*Task to carry out*.
Each entry that follows should be retyped exactly.

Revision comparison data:
+++++
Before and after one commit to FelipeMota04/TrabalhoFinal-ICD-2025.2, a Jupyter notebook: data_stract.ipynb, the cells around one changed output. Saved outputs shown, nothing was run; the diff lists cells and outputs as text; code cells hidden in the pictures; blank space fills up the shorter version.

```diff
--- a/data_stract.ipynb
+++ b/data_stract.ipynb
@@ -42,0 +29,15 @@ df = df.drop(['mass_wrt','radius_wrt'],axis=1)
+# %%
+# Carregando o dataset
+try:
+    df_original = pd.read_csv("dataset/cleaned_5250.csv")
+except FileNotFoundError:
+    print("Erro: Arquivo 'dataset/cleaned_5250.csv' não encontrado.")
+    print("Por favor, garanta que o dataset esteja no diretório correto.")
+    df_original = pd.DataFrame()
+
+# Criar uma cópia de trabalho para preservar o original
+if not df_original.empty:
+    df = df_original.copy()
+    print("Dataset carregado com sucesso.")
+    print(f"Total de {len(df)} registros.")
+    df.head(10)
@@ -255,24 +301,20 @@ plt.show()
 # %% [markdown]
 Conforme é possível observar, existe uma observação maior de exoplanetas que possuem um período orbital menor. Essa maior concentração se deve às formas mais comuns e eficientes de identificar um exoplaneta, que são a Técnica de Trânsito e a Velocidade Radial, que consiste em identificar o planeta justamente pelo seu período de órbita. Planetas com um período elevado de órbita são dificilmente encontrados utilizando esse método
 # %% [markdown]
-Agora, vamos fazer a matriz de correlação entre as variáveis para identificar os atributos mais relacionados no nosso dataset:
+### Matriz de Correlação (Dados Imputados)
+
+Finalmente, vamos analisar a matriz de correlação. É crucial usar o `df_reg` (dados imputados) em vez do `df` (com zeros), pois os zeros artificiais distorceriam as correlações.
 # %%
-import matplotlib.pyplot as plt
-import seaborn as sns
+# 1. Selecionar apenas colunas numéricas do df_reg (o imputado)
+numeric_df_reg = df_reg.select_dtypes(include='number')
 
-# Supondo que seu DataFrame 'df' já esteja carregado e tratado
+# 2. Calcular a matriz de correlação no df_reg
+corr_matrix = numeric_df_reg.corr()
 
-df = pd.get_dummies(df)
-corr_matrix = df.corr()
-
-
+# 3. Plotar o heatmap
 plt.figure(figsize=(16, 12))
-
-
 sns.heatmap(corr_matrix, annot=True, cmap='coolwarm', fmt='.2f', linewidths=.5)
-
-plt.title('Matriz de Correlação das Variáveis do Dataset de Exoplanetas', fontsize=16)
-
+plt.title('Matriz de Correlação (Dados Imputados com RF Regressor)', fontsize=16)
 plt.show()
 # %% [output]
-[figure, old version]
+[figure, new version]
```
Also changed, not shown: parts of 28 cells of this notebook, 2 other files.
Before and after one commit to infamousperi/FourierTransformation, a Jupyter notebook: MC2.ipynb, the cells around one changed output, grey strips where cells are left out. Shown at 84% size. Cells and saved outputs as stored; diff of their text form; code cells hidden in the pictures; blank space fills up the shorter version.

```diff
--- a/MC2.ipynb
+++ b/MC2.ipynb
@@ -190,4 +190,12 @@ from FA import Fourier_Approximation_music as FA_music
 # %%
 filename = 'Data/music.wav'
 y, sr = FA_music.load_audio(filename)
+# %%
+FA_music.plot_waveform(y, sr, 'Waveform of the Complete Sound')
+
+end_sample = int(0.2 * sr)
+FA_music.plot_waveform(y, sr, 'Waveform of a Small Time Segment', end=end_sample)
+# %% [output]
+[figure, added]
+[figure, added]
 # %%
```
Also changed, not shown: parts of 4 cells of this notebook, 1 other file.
+++++
*Task solution*.
Before and after one commit to FelipeMota04/TrabalhoFinal-ICD-2025.2, a Jupyter notebook: data_stract.ipynb, the cells around one changed output. Saved outputs shown, nothing was run; the diff lists cells and outputs as text; code cells hidden in the pictures; blank space fills up the shorter version.

```diff
--- a/data_stract.ipynb
+++ b/data_stract.ipynb
@@ -42,0 +29,15 @@ df = df.drop(['mass_wrt','radius_wrt'],axis=1)
+# %%
+# Carregando o dataset
+try:
+    df_original = pd.read_csv("dataset/cleaned_5250.csv")
+except FileNotFoundError:
+    print("Erro: Arquivo 'dataset/cleaned_5250.csv' não encontrado.")
+    print("Por favor, garanta que o dataset esteja no diretório correto.")
+    df_original = pd.DataFrame()
+
+# Criar uma cópia de trabalho para preservar o original
+if not df_original.empty:
+    df = df_original.copy()
+    print("Dataset carregado com sucesso.")
+    print(f"Total de {len(df)} registros.")
+    df.head(10)
@@ -255,24 +301,20 @@ plt.show()
 # %% [markdown]
 Conforme é possível observar, existe uma observação maior de exoplanetas que possuem um período orbital menor. Essa maior concentração se deve às formas mais comuns e eficientes de identificar um exoplaneta, que são a Técnica de Trânsito e a Velocidade Radial, que consiste em identificar o planeta justamente pelo seu período de órbita. Planetas com um período elevado de órbita são dificilmente encontrados utilizando esse método
 # %% [markdown]
-Agora, vamos fazer a matriz de correlação entre as variáveis para identificar os atributos mais relacionados no nosso dataset:
+### Matriz de Correlação (Dados Imputados)
+
+Finalmente, vamos analisar a matriz de correlação. É crucial usar o `df_reg` (dados imputados) em vez do `df` (com zeros), pois os zeros artificiais distorceriam as correlações.
 # %%
-import matplotlib.pyplot as plt
-import seaborn as sns
+# 1. Selecionar apenas colunas numéricas do df_reg (o imputado)
+numeric_df_reg = df_reg.select_dtypes(include='number')
 
-# Supondo que seu DataFrame 'df' já esteja carregado e tratado
+# 2. Calcular a matriz de correlação no df_reg
+corr_matrix = numeric_df_reg.corr()
 
-df = pd.get_dummies(df)
-corr_matrix = df.corr()
-
-
+# 3. Plotar o heatmap
 plt.figure(figsize=(16, 12))
-
-
 sns.heatmap(corr_matrix, annot=True, cmap='coolwarm', fmt='.2f', linewidths=.5)
-
-plt.title('Matriz de Correlação das Variáveis do Dataset de Exoplanetas', fontsize=16)
-
+plt.title('Matriz de Correlação (Dados Imputados com RF Regressor)', fontsize=16)
 plt.show()
 # %% [output]
-[figure, old version]
+[figure, new version]
```
Also changed, not shown: parts of 28 cells of this notebook, 2 other files.
Before and after one commit to infamousperi/FourierTransformation, a Jupyter notebook: MC2.ipynb, the cells around one changed output, grey strips where cells are left out. Shown at 84% size. Cells and saved outputs as stored; diff of their text form; code cells hidden in the pictures; blank space fills up the shorter version.

```diff
--- a/MC2.ipynb
+++ b/MC2.ipynb
@@ -190,4 +190,12 @@ from FA import Fourier_Approximation_music as FA_music
 # %%
 filename = 'Data/music.wav'
 y, sr = FA_music.load_audio(filename)
+# %%
+FA_music.plot_waveform(y, sr, 'Waveform of the Complete Sound')
+
+end_sample = int(0.2 * sr)
+FA_music.plot_waveform(y, sr, 'Waveform of a Small Time Segment', end=end_sample)
+# %% [output]
+[figure, added]
+[figure, added]
 # %%
```
Also changed, not shown: parts of 4 cells of this notebook, 1 other file.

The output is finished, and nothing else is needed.